Brexit Bites Back as Peugeot Joins Dell in Lifting Prices

  • Weak pound raises cost of imported cars, carpets, computers
  • After deflation fears, signs of inflation follow EU vote

British consumers are starting to bear the costs of Brexit, with companies raising prices of everything from cars to carpets to counter a plunge in the pound caused by the U.K.’s vote to leave the European Union.

French carmaker PSA Group lifted prices of its Peugeot, Citroen and DS vehicles by an average of 2 percent on Aug. 1, a spokeswoman said Tuesday. The increases make up for part of the pound’s 10 percent drop against the euro and its 13 percent fall versus the dollar since the June 23 referendum.

“We took a reasoned measure given the currency fluctuations,” the spokeswoman said, confirming an earlier report that its Peugeot 308 hatchback rose by 2.8 percent, or 435 pounds ($565).

While some companies have stood firm on prices, worried about losing market share in competitive U.K. businesses like groceries, others are moving quickly to pass along the effects of the weaker pound. The increases underline forecasts for an uptick in inflation after the country flirted with deflation last year. 

Alan Clarke, an economist at Scotiabank Europe Plc, said it was “unusual” for companies to blame the Brexit referendum for cost increases they passed along so quickly. Typically there’s a six- to nine-month lag between big moves in exchange rates and shifts in consumer prices, he said.

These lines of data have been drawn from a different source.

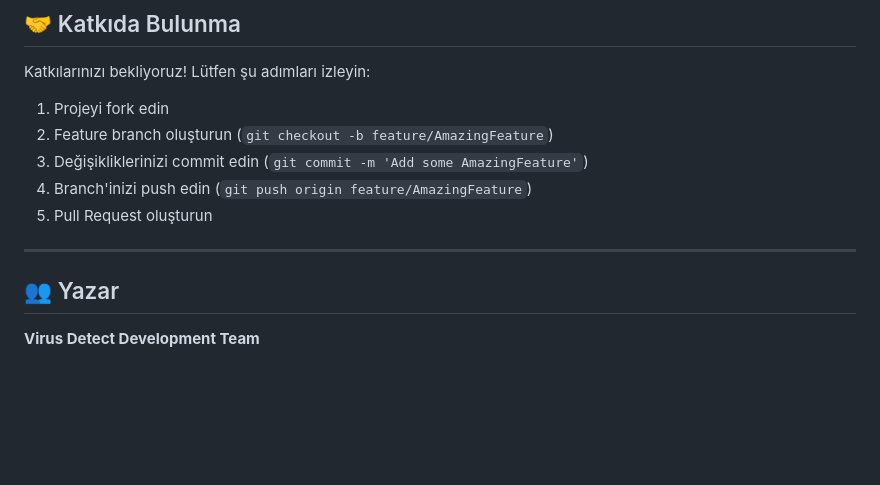
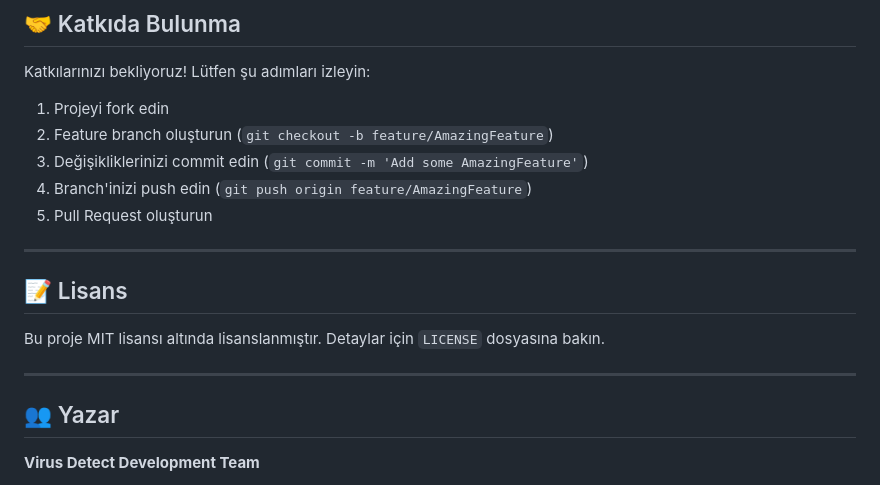
Before and after one commit to mervebagislar/Virus-Detect, a Markdown page: README.md, the part around one of its changes. Drawn GitHub-style; blank space fills up the shorter version.

```diff
--- a/README.md
+++ b/README.md
@@ -491,6 +491,11 @@ Katkılarınızı bekliyoruz! Lütfen şu adımları izleyin:
 
 
 ---
+## 📝 Lisans
+
+Bu proje MIT lisansı altında lisanslanmıştır. Detaylar için `LICENSE` dosyasına bakın.
+
+---
 
 ## 👥 Yazar
 
```
Also changed, not shown: other parts of README.md (+18 -18 lines).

‘Opportunistic Companies’

“I think you’ll have some opportunistic companies,” he said. “Whether people actually buy those products or they get discounted at sale time, we’ll have to wait and see.”

Some industries, like tourism, are more sensitive to exchange rates than others, like electronics. While British travelers hitting the beaches of Spain or Italy need to convert pounds to euros, pricing of consumer gadgets is more complicated. In the economic recovery that followed the 2009-10 downturn in the U.K., the pound rose along with prices of devices like portable music players because of increased demand, Clarke said.

Since the referendum, PC maker Asustek Computer Inc. has said it plans to raise U.K. prices by 9 percent in October, while Dell Inc. said in a statement that the weak pound “will have a direct impact on the price we sell some of our products to our U.K. enterprise customers.”

Smartphone provider OnePlus has lifted the price of its flagship phone to 329 pounds from 309 pounds. HTC Corp. marked up its Vive virtual reality headset by 70 pounds, to 759 pounds, from Aug. 1.

Headlam Group Plc, a U.K. distributor of floor coverings, has said it will raise prices, while U.S.-based carpet provider Mohawk Industries Inc. said in an earnings call that it plans to adjust its European pricing “relative to where the pound has been.” Svenska Cellulosa AB, the maker of Velvet tissues and Cushelle toilet paper, has said it’s considering increases for diapers, liners and incontinence pads.

The fall in the pound is one of several factors that could lift consumers’ bills. Depending on the outcome of the U.K.’s negotiations to leave the EU, the country might reimpose tariffs on imported goods. U.K. employers also face increases in the minimum wage.

U.K. consumer prices climbed an annual 0.5 percent in June. The Bank of England forecasts that inflation will accelerate through this year and next, hitting its 2 percent target at the end of 2017. The last time it was at that level was in December 2013.

Grocers Compete

Fierce competition among supermarkets has kept food bills in check in recent years. Grocer Wm Morrison Supermarkets Plc, which competes with bigger chains like Tesco Plc and J Sainsbury Plc as well as discounters such as Aldi and Lidl, last week said it was cutting prices of 1,045 items by an average of 18 percent.

But the average cost of a weekly trip to the supermarket rose 1 percent in July, according to price-comparison website mysupermarket.co.uk. Pasta was up 10 percent.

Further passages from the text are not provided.